1Present address: Centre for Ecology and Hydrology Banchory, Hill of Brathens, Banchory, Aberdeenshire, AB31 4BW, United-Kingdom.
Contrasting responses of migration strategies in two European thrushes to climate change
Article first published online: 27 OCT 2006
Global Change Biology
Volume 13, Issue 1, pages 275–287, January 2007
How to Cite
RIVALAN, P., FREDERIKSEN, M., LOL̈S, G. and JULLIARD, R. (2007), Contrasting responses of migration strategies in two European thrushes to climate change. Global Change Biology, 13: 275–287. doi: 10.1111/j.1365-2486.2006.01290.x
- Issue published online: 27 OCT 2006
- Article first published online: 27 OCT 2006
- Received 2 March 2006; revised version received 16 August 2006 and accepted 1 September 2006
- climate change;
- migration behaviour;
- plastic response;
- Turdus iliacus;
- Turdus merula

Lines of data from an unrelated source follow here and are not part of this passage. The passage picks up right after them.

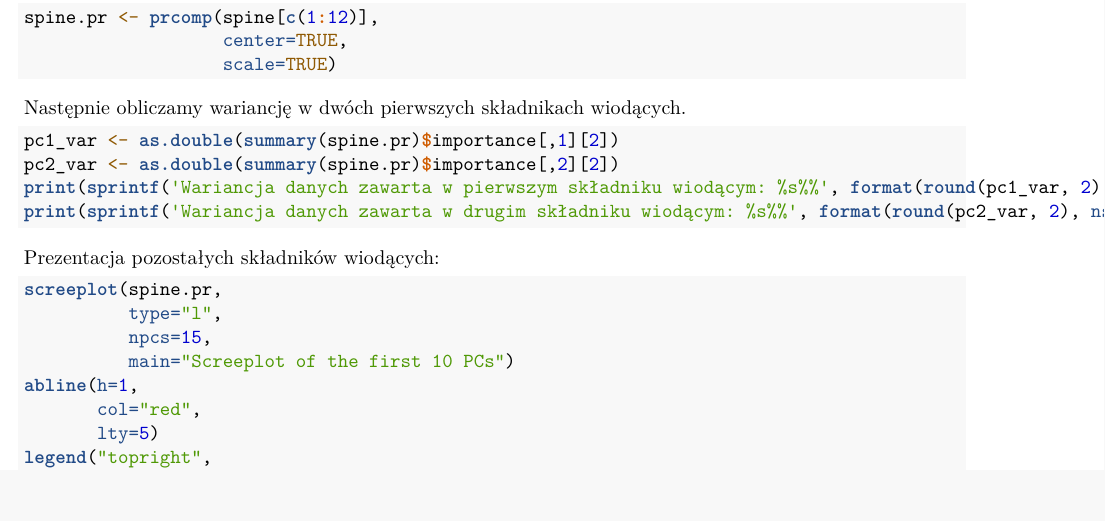
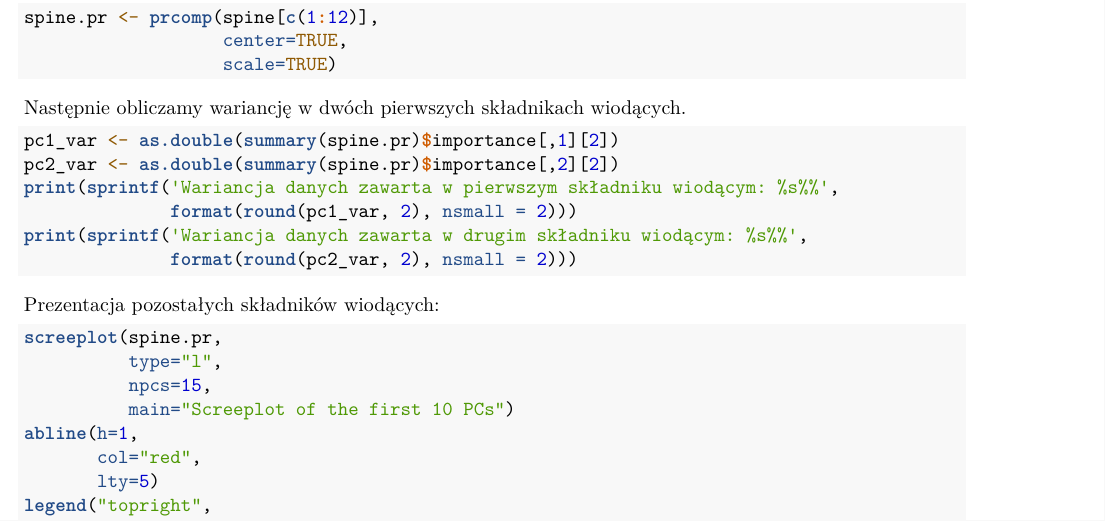
Before and after one commit to monika-osiak/pca-lda, an R Markdown document (sprawozdanie.rmd): part of page 1 of 4, cut so that both start at the same text, the shorter picture padded with empty space. Rendered offline with R 4.5, knitr and Pandoc, then LaTeX, with nearby package versions; the code chunks are not run, so their results and figures are left out; both versions are drawn in the output format of the newer one.

```diff
--- a/sprawozdanie.rmd
+++ b/sprawozdanie.rmd
@@ -3,6 +3,7 @@
 author: "Monika Osiak, Anna Pręgowska, Patrycja Szczepaniak, Rafał Szulejko"
 date: "15 04 2020"
 output:
+  pdf_document: default
   html_document:
     df_print: paged
 ---
```
Also changed, not shown: sprawozdanie.pdf (added), sprawozdanie.rmd (6 more changed lines).
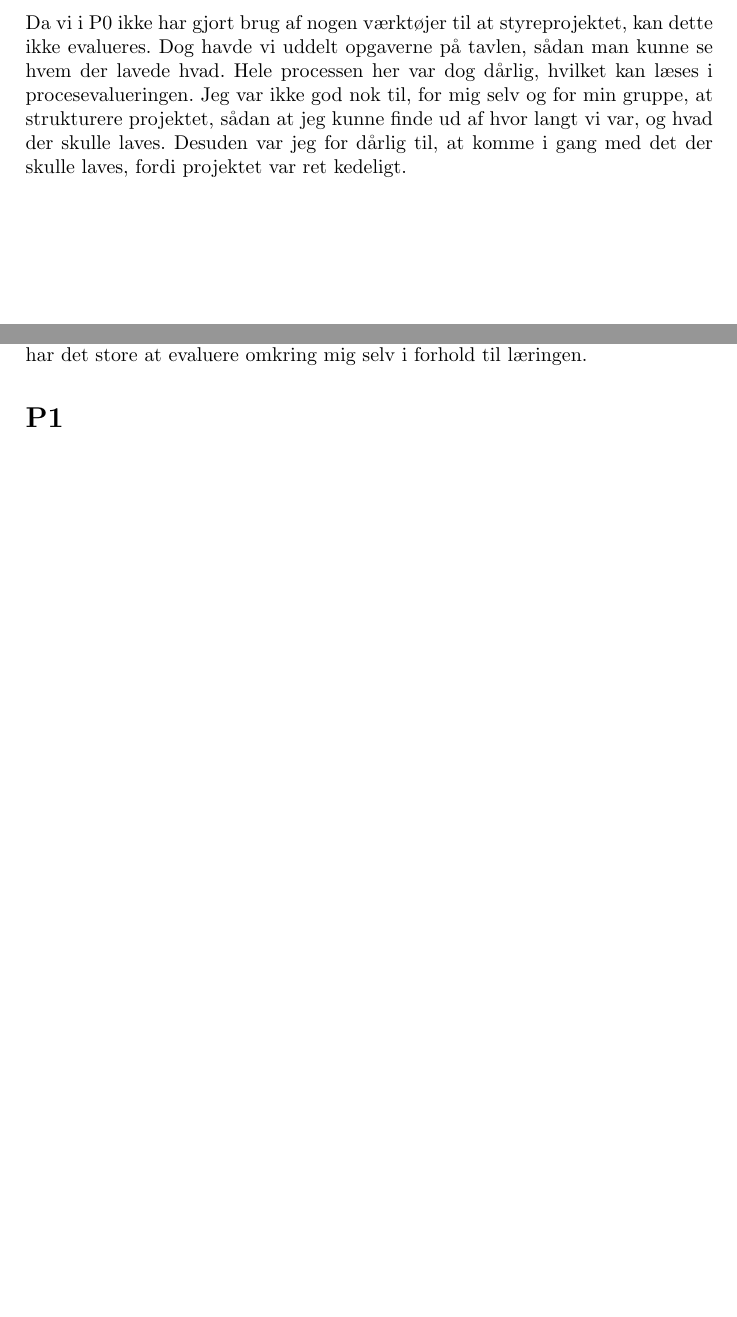
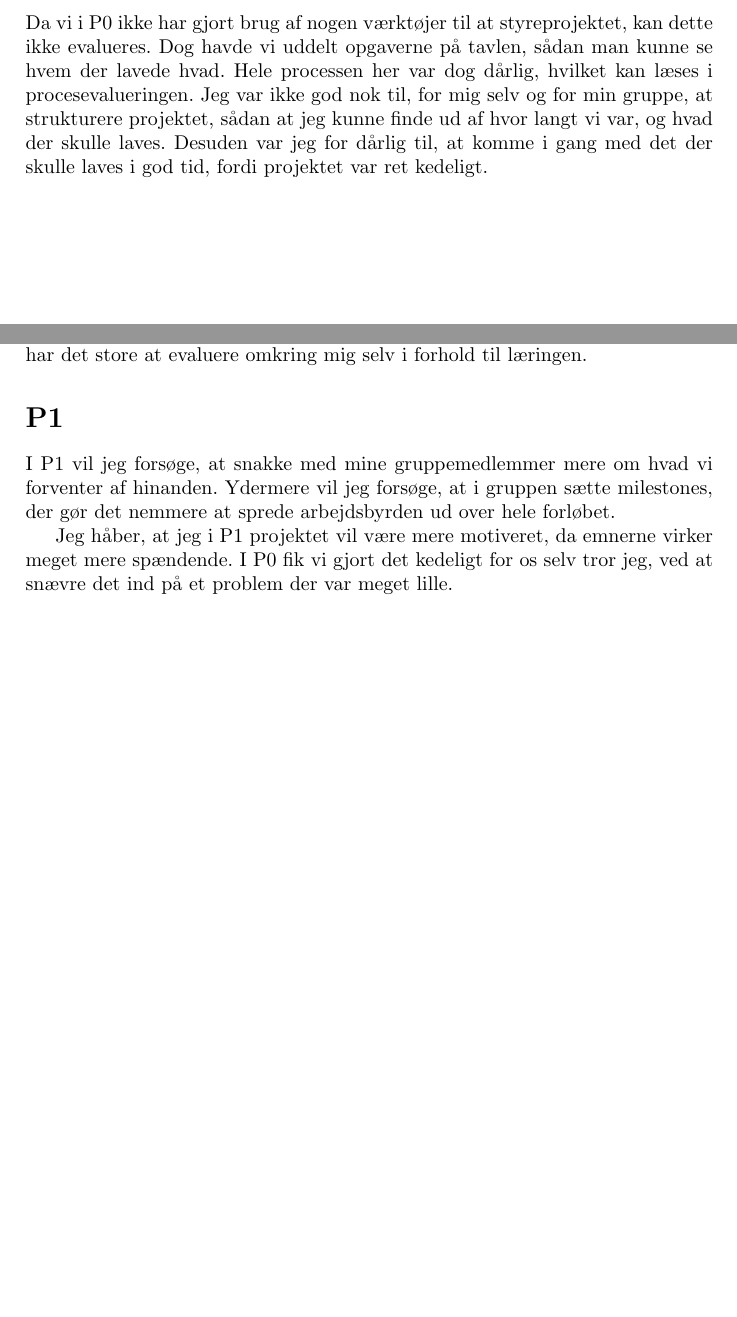
Before and after one commit to ragusa12/P0_selvevaluering, a LaTeX document (main.tex): two parts of pages 1 and 2 of 2, joined at a grey line, cut so that both start at the same text, the shorter picture padded with empty space. Compiled offline with pdfLaTeX.

Commit message:
Finished the last section

```diff
--- a/main.tex
+++ b/main.tex
@@ -24,7 +24,7 @@ En af mine svagheder er, at jeg nemt bliver irriteret over at andre ikke deltage
 De ikke så aktive gruppemedlemmer var nok det eneste konflikt der var. Dette valgte jeg dog ikke at håndtere, hvilket nok var en dum idé. Men det var svært at konfrontere folk, når de var de eneste man kendte, ville jeg helst ikke gøre humøret surt mellem os.
 
 \section*{Projektstyring}
-Da vi i P0 ikke har gjort brug af nogen værktøjer til at styreprojektet, kan dette ikke evalueres. Dog havde vi uddelt opgaverne på tavlen, sådan man kunne se hvem der lavede hvad. Hele processen her var dog dårlig, hvilket kan læses i procesevalueringen. Jeg var ikke god nok til, for mig selv og for min gruppe, at strukturere projektet, sådan at jeg kunne finde ud af hvor langt vi var, og hvad der skulle laves. Desuden var jeg for dårlig til, at komme i gang med det der skulle laves, fordi projektet var ret kedeligt.
+Da vi i P0 ikke har gjort brug af nogen værktøjer til at styreprojektet, kan dette ikke evalueres. Dog havde vi uddelt opgaverne på tavlen, sådan man kunne se hvem der lavede hvad. Hele processen her var dog dårlig, hvilket kan læses i procesevalueringen. Jeg var ikke god nok til, for mig selv og for min gruppe, at strukturere projektet, sådan at jeg kunne finde ud af hvor langt vi var, og hvad der skulle laves. Desuden var jeg for dårlig til, at komme i gang med det der skulle laves i god tid, fordi projektet var ret kedeligt.
 
 \section*{Kurser}
 I kursene brugte vi i gruppen tiden efter forelæsningen på at lave opgaver sammen. Dog var de andre gruppemedlemmer ikke helt så godt med, som jeg var. Hvilket gjorde at jeg hurtigt kom foran og skulle lære de andre. Dette er der bestemt ikke noget galt ved, da man lærer meget af at skulle lære fra sig. Det virkede dog ikke til, at de andre i gruppen var særligt trygge ved at spørge om og modtage hjælp. Det var tit svært at afgøre om de havde forstået det, eller om de bare sagde "jaja" for at komme videre.
@@ -32,7 +32,9 @@ I kursene brugte vi i gruppen tiden efter forelæsningen på at lave opgaver sam
 Starten af kurserne var, for mig, meget nemme, da jeg vidste det meste af imperativ programmering, DTG og PV i forvejen. Det betyder også, at jeg ikke har det store at evaluere omkring mig selv i forhold til læringen.
 
 \section*{P1}
+I P1 vil jeg forsøge, at snakke med mine gruppemedlemmer mere om hvad vi forventer af hinanden. Ydermere vil jeg forsøge, at i gruppen sætte milestones, der gør det nemmere at sprede arbejdsbyrden ud over hele forløbet.
 
+Jeg håber, at jeg i P1 projektet vil være mere motiveret, da emnerne virker meget mere spændende. I P0 fik vi gjort det kedeligt for os selv tror jeg, ved at snævre det ind på et problem der var meget lille.
 
 
 \end{document}
```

Migration is a widespread strategy that enables animals to escape harsh winter conditions. It has been well documented that migration phenology in birds is changing in response to recent climate warming in the northern hemisphere. Despite the existence of large temporal and geographical scale ringing data on birds in Europe, changes in migration strategies in relation to climate warming have not been well studied, mainly because of a lack of appropriate statistical methods. In this paper, we develop a method that enables us to investigate temporal changes in migration strategies from recoveries of dead ringed birds. We estimated migration probability as the ratio between recovery probabilities of conspecific birds originating from different countries but potentially wintering in the same country. We applied this method to two European thrushes: the entirely migrant redwing Turdus iliacus, and the partially migrant blackbird T. merula. We tested for an immediate and a 1-year lagged relationship between our migration probability and climatic covariates (i.e. mean winter temperature in France and the North Atlantic Oscillation). Using ringing-recovery data collected in Finland, Germany, Switzerland and France from 1970 to 1999, we detected contrasting responses in these two species, likely related to their different migratory behaviours. Both species showed a decline in the probability for northern and eastern birds to winter in France. The entirely migratory redwing exhibited a year-to-year plastic response to climate, whereas the decline in the partially migrant blackbird was smooth, suggesting underlying genetic processes. The proposed method, thus, allows us to identify useful indicators of climatic impacts on migration strategies, as well as highlighting differences between closely related species.